What you should do> Look through the records below for the line with "62 - order unresolved" and the line with "async at line 73 - order unresolved", then return those lines and all lines between, exactly.

(Modification records)
+-------+

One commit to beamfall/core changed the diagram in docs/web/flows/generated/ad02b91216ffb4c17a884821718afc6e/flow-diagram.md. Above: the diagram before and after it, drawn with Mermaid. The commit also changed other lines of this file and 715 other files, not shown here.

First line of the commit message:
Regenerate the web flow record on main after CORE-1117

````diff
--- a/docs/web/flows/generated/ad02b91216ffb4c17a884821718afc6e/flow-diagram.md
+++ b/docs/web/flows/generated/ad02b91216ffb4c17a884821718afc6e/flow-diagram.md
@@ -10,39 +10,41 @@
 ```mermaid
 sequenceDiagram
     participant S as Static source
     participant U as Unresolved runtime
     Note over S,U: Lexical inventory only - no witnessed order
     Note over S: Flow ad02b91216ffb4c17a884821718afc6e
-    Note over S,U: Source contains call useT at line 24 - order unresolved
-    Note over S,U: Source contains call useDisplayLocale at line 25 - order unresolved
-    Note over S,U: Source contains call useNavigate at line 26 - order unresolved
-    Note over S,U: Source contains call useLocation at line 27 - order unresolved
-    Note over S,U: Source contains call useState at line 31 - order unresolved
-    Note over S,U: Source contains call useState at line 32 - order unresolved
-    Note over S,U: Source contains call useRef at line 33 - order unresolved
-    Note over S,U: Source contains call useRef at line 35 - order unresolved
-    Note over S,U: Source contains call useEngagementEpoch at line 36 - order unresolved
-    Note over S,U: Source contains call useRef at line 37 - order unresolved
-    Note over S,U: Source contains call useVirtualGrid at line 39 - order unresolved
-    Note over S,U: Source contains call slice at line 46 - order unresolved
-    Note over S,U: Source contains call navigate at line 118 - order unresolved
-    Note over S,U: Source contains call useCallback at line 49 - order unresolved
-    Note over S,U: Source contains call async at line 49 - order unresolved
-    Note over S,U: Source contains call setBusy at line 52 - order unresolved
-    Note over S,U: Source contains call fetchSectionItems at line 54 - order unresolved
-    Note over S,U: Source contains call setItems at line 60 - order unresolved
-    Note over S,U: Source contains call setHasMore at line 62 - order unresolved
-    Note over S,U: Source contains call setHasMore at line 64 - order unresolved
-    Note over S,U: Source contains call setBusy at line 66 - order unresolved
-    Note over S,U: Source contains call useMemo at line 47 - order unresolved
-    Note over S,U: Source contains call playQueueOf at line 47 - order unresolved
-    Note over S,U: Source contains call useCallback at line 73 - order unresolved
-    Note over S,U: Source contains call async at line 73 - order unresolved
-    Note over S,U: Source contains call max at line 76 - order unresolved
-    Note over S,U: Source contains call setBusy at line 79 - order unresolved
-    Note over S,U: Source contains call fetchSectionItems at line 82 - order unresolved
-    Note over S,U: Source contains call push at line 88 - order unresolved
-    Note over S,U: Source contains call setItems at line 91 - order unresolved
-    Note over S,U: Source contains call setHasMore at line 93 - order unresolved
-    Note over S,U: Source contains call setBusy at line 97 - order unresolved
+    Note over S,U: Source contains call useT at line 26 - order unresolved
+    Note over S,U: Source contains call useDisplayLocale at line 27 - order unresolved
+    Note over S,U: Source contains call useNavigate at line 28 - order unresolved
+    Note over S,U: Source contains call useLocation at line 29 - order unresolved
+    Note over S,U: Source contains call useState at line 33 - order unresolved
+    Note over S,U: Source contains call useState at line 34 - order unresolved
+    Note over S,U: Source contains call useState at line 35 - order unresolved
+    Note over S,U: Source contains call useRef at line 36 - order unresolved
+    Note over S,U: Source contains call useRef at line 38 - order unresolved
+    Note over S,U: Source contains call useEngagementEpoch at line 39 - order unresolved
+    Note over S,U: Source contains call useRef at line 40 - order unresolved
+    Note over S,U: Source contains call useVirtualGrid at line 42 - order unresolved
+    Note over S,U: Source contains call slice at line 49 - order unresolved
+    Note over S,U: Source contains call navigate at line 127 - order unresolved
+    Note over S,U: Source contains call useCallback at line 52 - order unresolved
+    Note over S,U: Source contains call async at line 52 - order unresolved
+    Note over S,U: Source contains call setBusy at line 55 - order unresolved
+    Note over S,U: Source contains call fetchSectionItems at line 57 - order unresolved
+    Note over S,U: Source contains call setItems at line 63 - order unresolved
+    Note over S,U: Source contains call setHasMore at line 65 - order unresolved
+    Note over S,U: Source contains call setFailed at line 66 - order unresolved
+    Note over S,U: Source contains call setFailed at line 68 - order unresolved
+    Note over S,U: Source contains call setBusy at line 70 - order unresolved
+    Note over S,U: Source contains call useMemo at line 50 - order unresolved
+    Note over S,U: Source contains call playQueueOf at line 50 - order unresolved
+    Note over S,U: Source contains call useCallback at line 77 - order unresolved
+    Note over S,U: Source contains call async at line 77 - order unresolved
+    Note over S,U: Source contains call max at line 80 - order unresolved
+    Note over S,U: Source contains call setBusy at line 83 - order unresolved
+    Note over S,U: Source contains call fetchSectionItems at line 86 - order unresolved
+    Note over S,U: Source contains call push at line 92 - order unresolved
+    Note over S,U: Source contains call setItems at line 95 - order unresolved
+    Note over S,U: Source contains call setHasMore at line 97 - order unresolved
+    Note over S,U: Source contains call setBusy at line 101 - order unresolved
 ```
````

+-------+

Answer space>
-    Note over S,U: Source contains call setHasMore at line 62 - order unresolved
-    Note over S,U: Source contains call setHasMore at line 64 - order unresolved
-    Note over S,U: Source contains call setBusy at line 66 - order unresolved
-    Note over S,U: Source contains call useMemo at line 47 - order unresolved
-    Note over S,U: Source contains call playQueueOf at line 47 - order unresolved
-    Note over S,U: Source contains call useCallback at line 73 - order unresolved
-    Note over S,U: Source contains call async at line 73 - order unresolved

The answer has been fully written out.